PROBLEM STATEMENT. Check each line of the records below and collect those that include the word "cells".

─── LISTED RECORDS ───

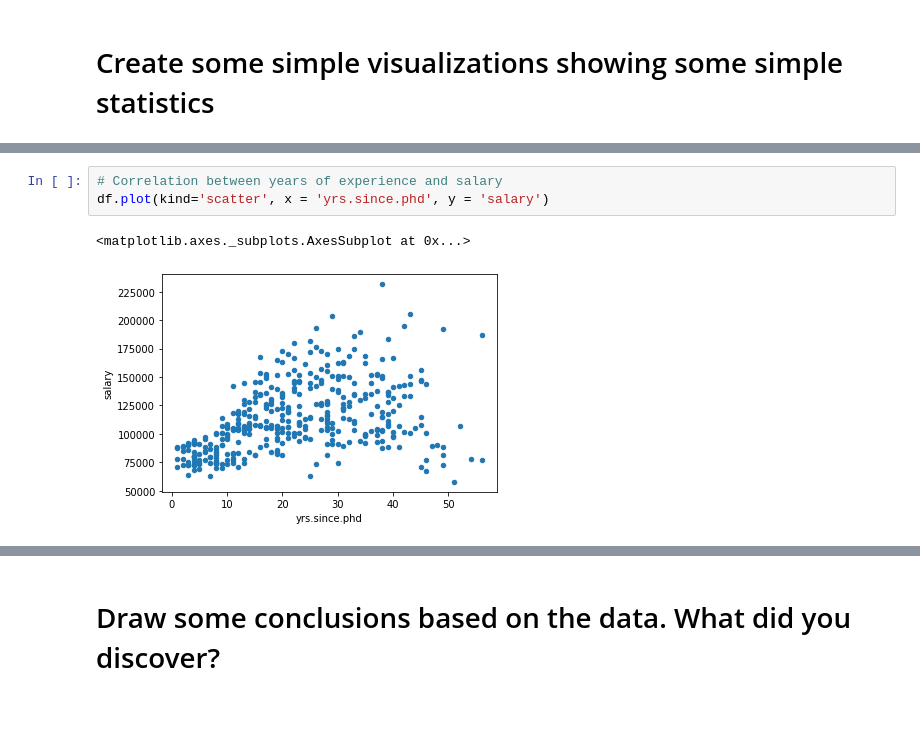
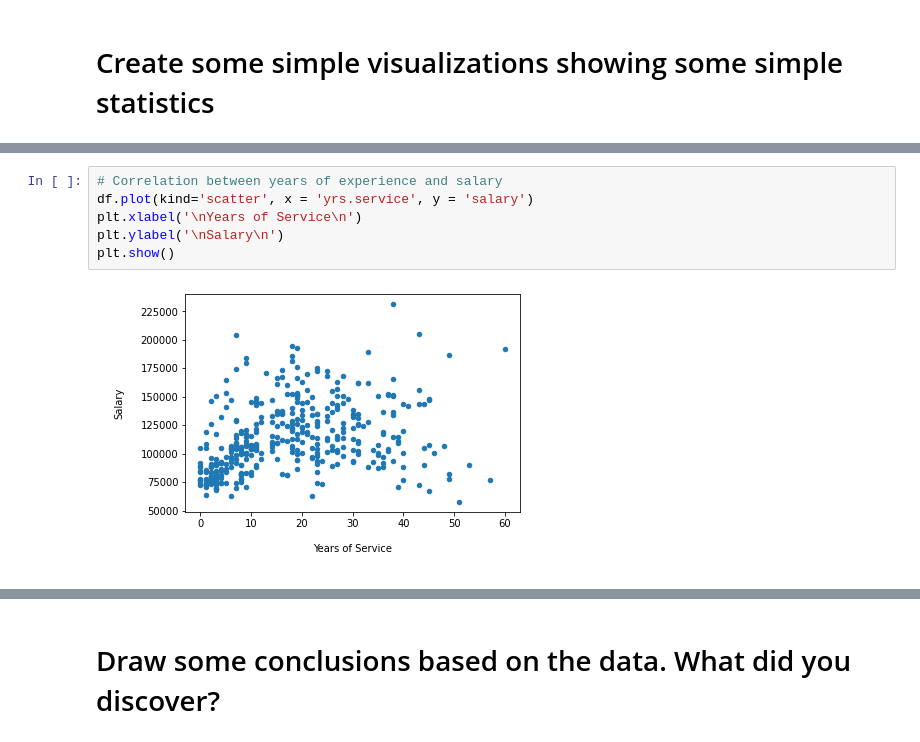
Before and after one commit to BasiraS/data_analytics, a Jupyter notebook: Python/Unit3_L2_Python_Advanced_Pandas_DataWrangling_Assignment.ipynb, the cells around one changed output, grey strips where cells are left out. Cells and saved outputs as stored; diff of their text form; blank space fills up the shorter version.

```diff
--- a/Python/Unit3_L2_Python_Advanced_Pandas_DataWrangling_Assignment.ipynb
+++ b/Python/Unit3_L2_Python_Advanced_Pandas_DataWrangling_Assignment.ipynb
@@ -244,6 +255,8 @@ df.groupby(['sex'])['salary'].mean().plot(kind='bar', figsize=(8,4), color="indi
 # %%
 # Correlation between years of experience and salary
-df.plot(kind='scatter', x = 'yrs.since.phd', y = 'salary')
+df.plot(kind='scatter', x = 'yrs.service', y = 'salary')
+plt.xlabel('\nYears of Service\n')
+plt.ylabel('\nSalary\n')
+plt.show()
 # %% [output]
-<matplotlib.axes._subplots.AxesSubplot at 0x...>
-[figure, old version]
+[figure, new version]
```
Also changed, not shown: parts of 17 cells of this notebook.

───

ANSWER TO THE EXERCISE.
Before and after one commit to BasiraS/data_analytics, a Jupyter notebook: Python/Unit3_L2_Python_Advanced_Pandas_DataWrangling_Assignment.ipynb, the cells around one changed output, grey strips where cells are left out. Cells and saved outputs as stored; diff of their text form; blank space fills up the shorter version.
Also changed, not shown: parts of 17 cells of this notebook.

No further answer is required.